Task brief ::
This exercise calls for a copy of every line in the listing below that carries the word "Ensure".

Supplied records ::

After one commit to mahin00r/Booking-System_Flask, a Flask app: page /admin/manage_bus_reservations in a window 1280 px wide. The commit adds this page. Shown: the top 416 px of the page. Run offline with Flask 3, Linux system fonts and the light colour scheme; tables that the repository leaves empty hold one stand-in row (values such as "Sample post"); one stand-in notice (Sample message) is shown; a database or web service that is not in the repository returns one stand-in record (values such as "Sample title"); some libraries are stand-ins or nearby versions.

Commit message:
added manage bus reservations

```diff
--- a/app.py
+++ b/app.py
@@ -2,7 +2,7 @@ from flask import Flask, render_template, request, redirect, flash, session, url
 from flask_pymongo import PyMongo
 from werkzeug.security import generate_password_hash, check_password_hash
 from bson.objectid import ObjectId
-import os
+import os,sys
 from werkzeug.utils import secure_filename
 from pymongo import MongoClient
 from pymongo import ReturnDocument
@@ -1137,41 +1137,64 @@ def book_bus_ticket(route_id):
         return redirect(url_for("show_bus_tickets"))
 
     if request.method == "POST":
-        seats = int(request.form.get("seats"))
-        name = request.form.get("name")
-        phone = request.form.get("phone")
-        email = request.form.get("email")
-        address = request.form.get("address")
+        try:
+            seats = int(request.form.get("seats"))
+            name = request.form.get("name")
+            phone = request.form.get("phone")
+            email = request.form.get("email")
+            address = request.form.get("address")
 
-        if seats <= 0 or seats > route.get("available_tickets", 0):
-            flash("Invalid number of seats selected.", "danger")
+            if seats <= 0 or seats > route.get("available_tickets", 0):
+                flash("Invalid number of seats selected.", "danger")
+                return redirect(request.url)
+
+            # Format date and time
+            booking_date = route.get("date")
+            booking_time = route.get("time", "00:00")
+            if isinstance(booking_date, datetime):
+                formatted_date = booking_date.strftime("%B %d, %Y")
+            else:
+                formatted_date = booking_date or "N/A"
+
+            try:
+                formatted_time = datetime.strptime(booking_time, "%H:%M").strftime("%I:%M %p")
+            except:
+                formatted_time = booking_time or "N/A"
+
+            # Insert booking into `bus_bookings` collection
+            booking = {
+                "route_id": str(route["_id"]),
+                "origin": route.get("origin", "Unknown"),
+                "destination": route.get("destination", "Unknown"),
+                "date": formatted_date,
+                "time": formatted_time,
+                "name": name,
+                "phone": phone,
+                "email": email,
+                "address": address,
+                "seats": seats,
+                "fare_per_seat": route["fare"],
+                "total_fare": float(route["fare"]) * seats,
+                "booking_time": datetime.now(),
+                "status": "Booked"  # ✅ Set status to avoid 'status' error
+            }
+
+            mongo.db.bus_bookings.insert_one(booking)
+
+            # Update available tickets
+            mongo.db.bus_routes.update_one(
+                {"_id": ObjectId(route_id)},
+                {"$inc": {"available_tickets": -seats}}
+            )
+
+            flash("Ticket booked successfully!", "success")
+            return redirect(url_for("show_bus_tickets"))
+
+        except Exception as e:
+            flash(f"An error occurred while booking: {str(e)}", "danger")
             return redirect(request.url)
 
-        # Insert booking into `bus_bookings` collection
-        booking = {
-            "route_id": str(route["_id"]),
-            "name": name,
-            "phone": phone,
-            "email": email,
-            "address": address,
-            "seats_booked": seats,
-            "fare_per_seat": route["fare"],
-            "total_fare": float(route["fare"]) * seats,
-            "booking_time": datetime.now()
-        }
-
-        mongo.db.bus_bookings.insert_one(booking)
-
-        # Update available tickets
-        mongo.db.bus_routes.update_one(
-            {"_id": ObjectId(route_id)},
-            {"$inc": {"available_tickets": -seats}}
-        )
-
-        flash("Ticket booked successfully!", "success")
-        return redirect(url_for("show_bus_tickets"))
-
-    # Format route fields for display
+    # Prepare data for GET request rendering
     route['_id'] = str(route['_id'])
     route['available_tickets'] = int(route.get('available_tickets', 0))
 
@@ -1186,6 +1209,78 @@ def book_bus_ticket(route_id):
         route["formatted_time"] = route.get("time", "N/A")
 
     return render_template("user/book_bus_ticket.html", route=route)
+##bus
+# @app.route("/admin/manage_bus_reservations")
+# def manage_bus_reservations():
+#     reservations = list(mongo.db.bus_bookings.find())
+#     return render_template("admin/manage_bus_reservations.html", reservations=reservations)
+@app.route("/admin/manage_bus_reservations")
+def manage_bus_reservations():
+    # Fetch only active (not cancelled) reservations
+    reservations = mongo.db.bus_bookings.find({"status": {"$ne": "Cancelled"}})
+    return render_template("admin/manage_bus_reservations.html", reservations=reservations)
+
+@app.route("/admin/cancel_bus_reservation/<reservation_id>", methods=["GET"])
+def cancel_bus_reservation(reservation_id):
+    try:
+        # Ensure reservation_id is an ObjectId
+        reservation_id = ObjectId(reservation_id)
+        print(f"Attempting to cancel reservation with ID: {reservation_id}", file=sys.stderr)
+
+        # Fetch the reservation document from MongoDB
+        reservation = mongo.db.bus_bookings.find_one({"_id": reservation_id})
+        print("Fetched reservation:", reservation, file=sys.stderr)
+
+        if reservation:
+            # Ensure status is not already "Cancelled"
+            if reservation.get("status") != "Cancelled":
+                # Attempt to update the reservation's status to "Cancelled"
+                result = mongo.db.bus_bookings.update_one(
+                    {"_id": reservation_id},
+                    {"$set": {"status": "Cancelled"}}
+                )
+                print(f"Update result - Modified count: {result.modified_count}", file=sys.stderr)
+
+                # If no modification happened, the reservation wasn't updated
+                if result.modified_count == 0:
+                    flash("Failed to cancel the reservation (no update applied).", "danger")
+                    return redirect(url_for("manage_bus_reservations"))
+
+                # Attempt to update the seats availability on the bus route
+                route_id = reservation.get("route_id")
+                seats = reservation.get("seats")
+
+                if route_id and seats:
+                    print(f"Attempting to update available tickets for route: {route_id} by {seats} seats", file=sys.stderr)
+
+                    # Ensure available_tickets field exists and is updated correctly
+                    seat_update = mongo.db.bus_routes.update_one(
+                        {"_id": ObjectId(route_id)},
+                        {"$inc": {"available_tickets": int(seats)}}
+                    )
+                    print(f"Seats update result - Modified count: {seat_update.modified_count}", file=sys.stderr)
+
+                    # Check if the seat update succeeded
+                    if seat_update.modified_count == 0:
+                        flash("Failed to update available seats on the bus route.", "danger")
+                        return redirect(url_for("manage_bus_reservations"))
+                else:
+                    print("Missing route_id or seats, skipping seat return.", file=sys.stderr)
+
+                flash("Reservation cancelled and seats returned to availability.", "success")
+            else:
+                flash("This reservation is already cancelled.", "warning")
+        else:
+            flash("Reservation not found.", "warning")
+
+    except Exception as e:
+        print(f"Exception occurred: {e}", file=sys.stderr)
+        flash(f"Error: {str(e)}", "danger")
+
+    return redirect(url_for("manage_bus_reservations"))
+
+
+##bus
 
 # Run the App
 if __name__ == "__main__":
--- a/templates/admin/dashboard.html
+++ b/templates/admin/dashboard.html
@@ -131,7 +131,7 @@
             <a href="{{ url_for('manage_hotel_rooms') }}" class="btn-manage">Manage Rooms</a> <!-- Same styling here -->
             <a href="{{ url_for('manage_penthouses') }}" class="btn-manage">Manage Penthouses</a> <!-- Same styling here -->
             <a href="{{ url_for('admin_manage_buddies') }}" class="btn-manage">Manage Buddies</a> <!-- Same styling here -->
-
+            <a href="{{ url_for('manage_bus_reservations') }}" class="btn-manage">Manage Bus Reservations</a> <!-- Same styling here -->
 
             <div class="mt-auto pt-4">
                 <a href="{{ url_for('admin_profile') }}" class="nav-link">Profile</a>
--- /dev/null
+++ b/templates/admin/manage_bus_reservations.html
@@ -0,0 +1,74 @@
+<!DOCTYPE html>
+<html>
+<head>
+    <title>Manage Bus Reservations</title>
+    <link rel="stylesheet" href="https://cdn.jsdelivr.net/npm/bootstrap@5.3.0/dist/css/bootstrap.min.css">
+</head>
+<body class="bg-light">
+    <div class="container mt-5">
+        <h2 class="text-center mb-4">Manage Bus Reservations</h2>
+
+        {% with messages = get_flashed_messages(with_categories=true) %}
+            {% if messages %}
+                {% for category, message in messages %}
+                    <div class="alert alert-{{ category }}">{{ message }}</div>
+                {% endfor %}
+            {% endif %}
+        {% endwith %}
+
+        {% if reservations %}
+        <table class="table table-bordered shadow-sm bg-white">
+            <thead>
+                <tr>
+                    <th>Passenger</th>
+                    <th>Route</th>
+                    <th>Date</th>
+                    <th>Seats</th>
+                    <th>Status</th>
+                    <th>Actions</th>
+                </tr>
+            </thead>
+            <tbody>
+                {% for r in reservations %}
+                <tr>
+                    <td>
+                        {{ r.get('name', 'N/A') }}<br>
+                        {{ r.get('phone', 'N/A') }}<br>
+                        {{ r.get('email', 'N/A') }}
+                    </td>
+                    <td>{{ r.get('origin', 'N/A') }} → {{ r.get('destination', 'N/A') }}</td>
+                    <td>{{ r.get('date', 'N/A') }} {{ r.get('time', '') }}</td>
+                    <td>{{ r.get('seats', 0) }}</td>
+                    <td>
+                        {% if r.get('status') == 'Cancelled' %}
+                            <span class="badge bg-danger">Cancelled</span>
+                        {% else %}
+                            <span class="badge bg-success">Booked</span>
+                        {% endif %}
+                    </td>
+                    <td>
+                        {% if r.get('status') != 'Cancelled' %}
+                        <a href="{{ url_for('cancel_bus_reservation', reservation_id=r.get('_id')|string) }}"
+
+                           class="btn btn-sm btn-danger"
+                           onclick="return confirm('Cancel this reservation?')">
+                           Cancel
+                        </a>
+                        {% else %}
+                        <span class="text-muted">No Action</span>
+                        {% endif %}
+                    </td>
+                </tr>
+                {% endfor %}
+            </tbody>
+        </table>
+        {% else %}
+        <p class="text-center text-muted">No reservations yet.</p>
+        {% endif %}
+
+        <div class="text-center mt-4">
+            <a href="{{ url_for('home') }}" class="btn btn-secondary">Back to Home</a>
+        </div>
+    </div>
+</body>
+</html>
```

Solution ::
+        # Ensure reservation_id is an ObjectId
+            # Ensure status is not already "Cancelled"
+                    # Ensure available_tickets field exists and is updated correctly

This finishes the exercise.